More than thirty-five years ago, as a newly minted seminarian, I was told to choose my first spiritual director. I chose Fr. Claude – a young Notre Dame professor who lived with us in the seminary. I was attracted by Fr. Claude’s youthful energy and his love of new ideas. He was kind and friendly. In a word, he was joyful.
As the years went by, I grew less enchanted by Claude. I began to think he was too joyful. In light of what I was learning about the amount of suffering in the world, Claude seemed to lack gravitas. I wondered if he was a sufficiently serious person. (In retrospect, I can see that I was taking, not the world, but myself too seriously.)
Since my seminary days, Claude has had a successful academic career and his priesthood has been a gift for countless people. Along the way, he has suffered more than his share of the losses and disappointments that the years inevitably bring. Yet to all appearances he remains the same enthusiastic, upbeat person he has always been. Now that life has had time to kick me around a bit, I see my friend Claude in a new light. What I once, in my ignorance, saw as a lack of gravitas, is revealed as grace inspired fortitude. He has transcended his suffering. His joy is holy. If I see Claude more clearly now than I used to, it is because I know something of what he has had to endure. It is by his wounds that I know him.
In our Gospel, when Thomas is told that the risen Christ has appeared to the other disciples, he says, “Unless I see the mark of the nails in His hands and put my finger into the nailmarks and put my hand into His side, I will not believe.” It is customary to criticize Thomas for his apparent lack of faith, but it is possible to interpret his words another way. After all, when Christ appeared to the other disciples, the first thing He did after greeting them was to show them His wounds. It is by His wounds that they recognize Him. Thomas is simply asking to have the same experience. Maybe he’s just more tactile than the others.

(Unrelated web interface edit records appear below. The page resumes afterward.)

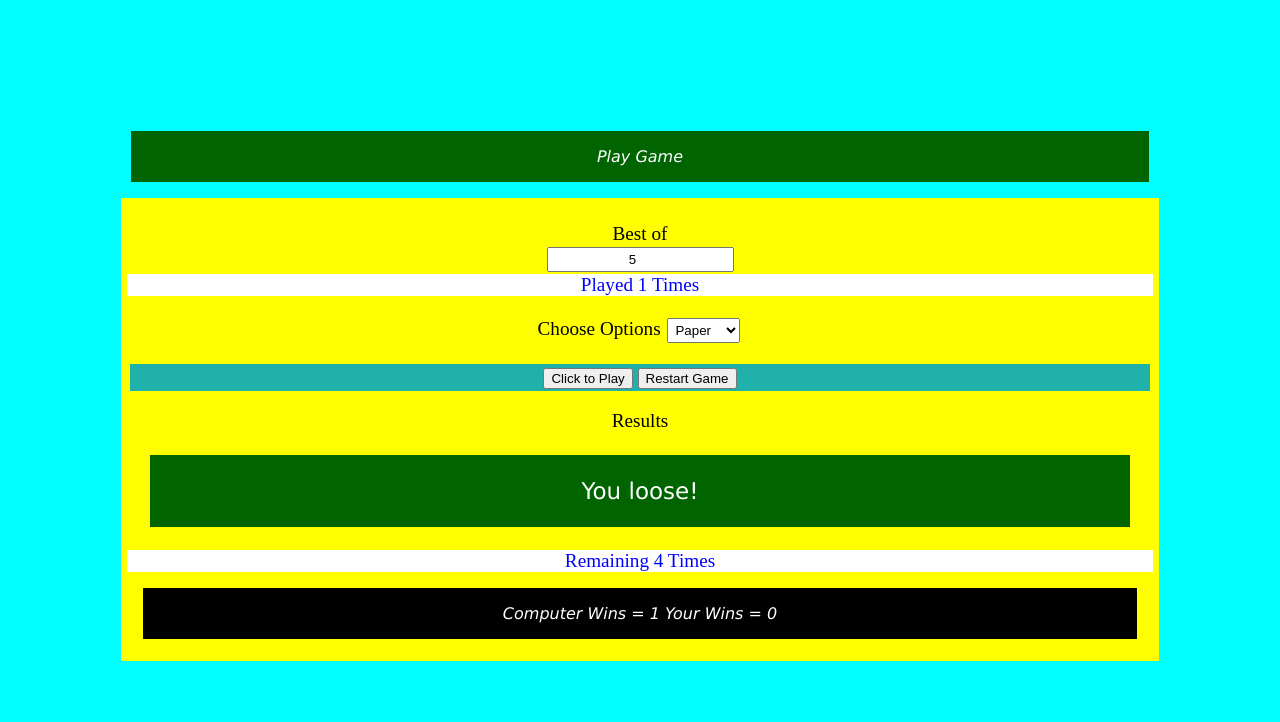
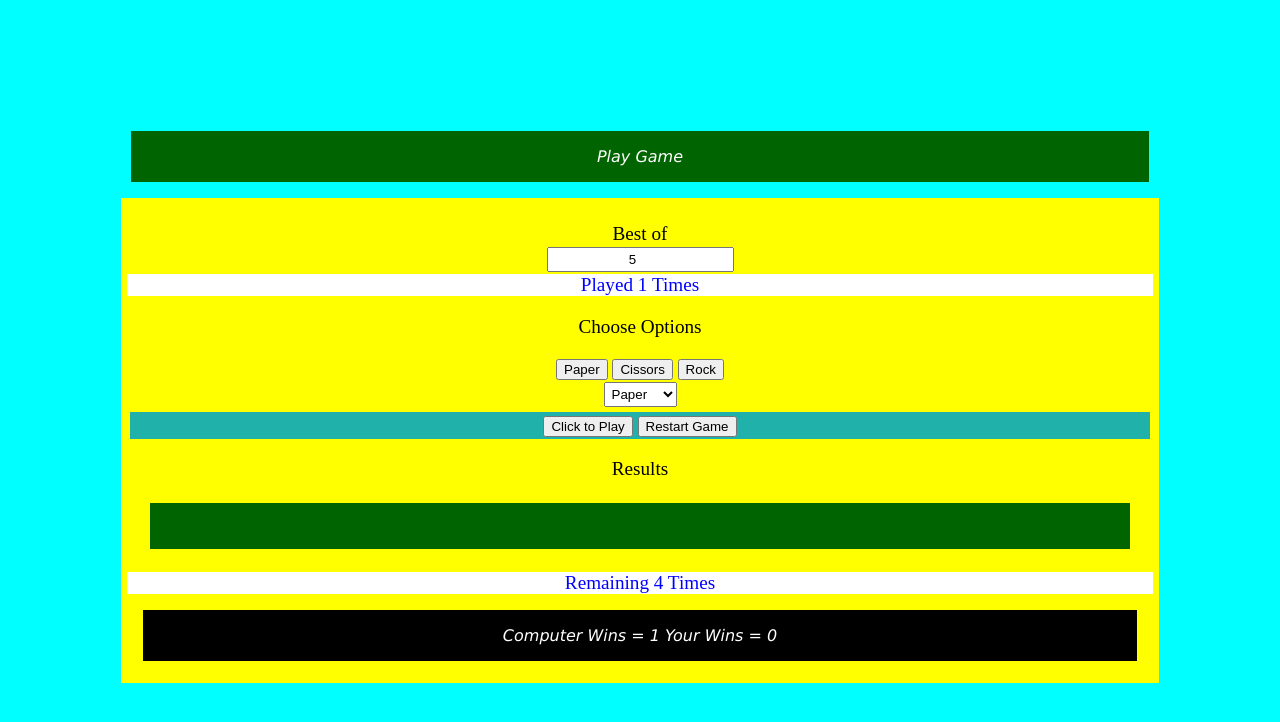
Before and after one commit to kolagoa/rockGame, a plain HTML site: page index.html in a window 1280 px wide. Both pictures are taken after a click on the button "Click to Play". Drawn offline with Linux system fonts and the light colour scheme.

Commit message:
change UI

```diff
--- a/index.html
+++ b/index.html
@@ -28,11 +28,21 @@
        </div>
     </p>
   <p>Choose Options
+
+    <div>
+        <button id="Paper">Paper</button>
+        <button id="Cissors">Cissors</button>
+        <button id="Rock">Rock</button>
+
+    </div>
+
+
     <select id="human" class="human" >
         <option>Paper</option>
         <option>Cissors</option>
         <option>Rock</option>
     </select>
+
     <div class="btnPlay">
 
         <button id="btnPlay"  onclick="bestGame()">Click to Play </button>
--- a/script.js
+++ b/script.js
@@ -59,8 +59,8 @@ function bestGame()
     let  bestOfNumber = parseInt(
          document.getElementById('bestOfNumber').value );
 
-    if(computerWin+humanWin < bestOfNumber) {
-//compare number played vs best of and play the game //
+ //if(computerWin+humanWin < bestOfNumber) {
+  //compare number played vs best of and play the game //
 
         let computerChoice =computerPlay();
         let humanChoice = document.getElementById('human').value;
@@ -71,9 +71,9 @@ function bestGame()
         result.textContent = feedBack;
         overall.textContent =' Computer Wins = '+
            computerWin + '\n '+ ' Your Wins = ' + humanWin;
- }
- else
-    {
+// }
+// else
+//    {
         if(computerWin>humanWin)
         {
           const result = document.querySelector('#results');
@@ -96,7 +96,7 @@ function bestGame()
 
         }
 
-    }
+ //   }
 
     //check number of times played
 
@@ -162,3 +162,83 @@ function playPaperGame(computer, human)
     }
   }
 }
+
+/**Create three buttons, one for each selection -done.
+ *  Add an event listener to the buttons -done
+ * that call your playRound function
+ * with the correct playerSelection
+ * every time a button is clicked.
+ * (you can keep the console.logs for this step)*/
+
+function playRound(human)
+{
+    let humanselection =human;
+
+      //displayed best of input while gave is ongoing //
+      document.getElementById("bestOfNumber").readOnly = true;
+
+      //get best of
+      let  bestOfNumber = parseInt(
+           document.getElementById('bestOfNumber').value );
+
+
+
+    if(computerWin+humanWin < bestOfNumber) {
+
+    let computerChoice =computerPlay();
+    let humanChoice = humanselection ; //document.getElementById('human').value;
+    let feedBack=   playPaperGame(computerChoice,humanChoice);
+    const result = document.querySelector('#results');
+    const overall = document.querySelector('#overall');
+
+    result.textContent = feedBack;
+    overall.textContent =' Computer Wins = '+
+       computerWin + '\n '+ ' Your Wins = ' + humanWin;
+    }
+ else
+ {
+       if(computerWin>humanWin)
+        {
+          const result = document.querySelector('#results');
+
+        result.textContent = 'Final Results! Computer Wins';
+
+        }
+        else if (humanWin>computerWin)
+        {
+            const result = document.querySelector('#results');
+
+        result.textContent = 'Final Results! You Win';
+
+        }
+        else
+        {
+            const result = document.querySelector('#results');
+
+          result.textContent = "Final Results! It's a Draw";
+
+        }
+    }
+
+}
+
+/***********Listening for button click */
+    // buttons is a node list. It looks and acts much like an array.
+    const buttons = document.querySelectorAll('button');
+
+    // we use the .forEach method to iterate through each button
+    buttons.forEach((button) =>
+    {
+
+      // and for each one we add a 'click' listener
+      button.addEventListener('click', () =>
+      {
+
+        //do this when button is clicked
+        //call function with human choice
+        playRound(button.id);
+
+       // alert(button.id);
+      });
+
+    });
```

In our own way, we too recognize Christ by His wounds. Our awe, grief and gratitude at the enormity of what He has endured for our sake, enable us to see Him for who He is – so much so that I suspect we would find a Christ unmarked by suffering to be alien and alienating. It is by His wounds that we know Him. And it is by our own wounds that we recognize Him in one another.
Rev. Charles B. Gordon, C.S.C., is co-director of the Garaventa Center for Catholic Intellectual Life and American Culture at the University of Portland. He writes and records a regular blog called “Fractio Verbi.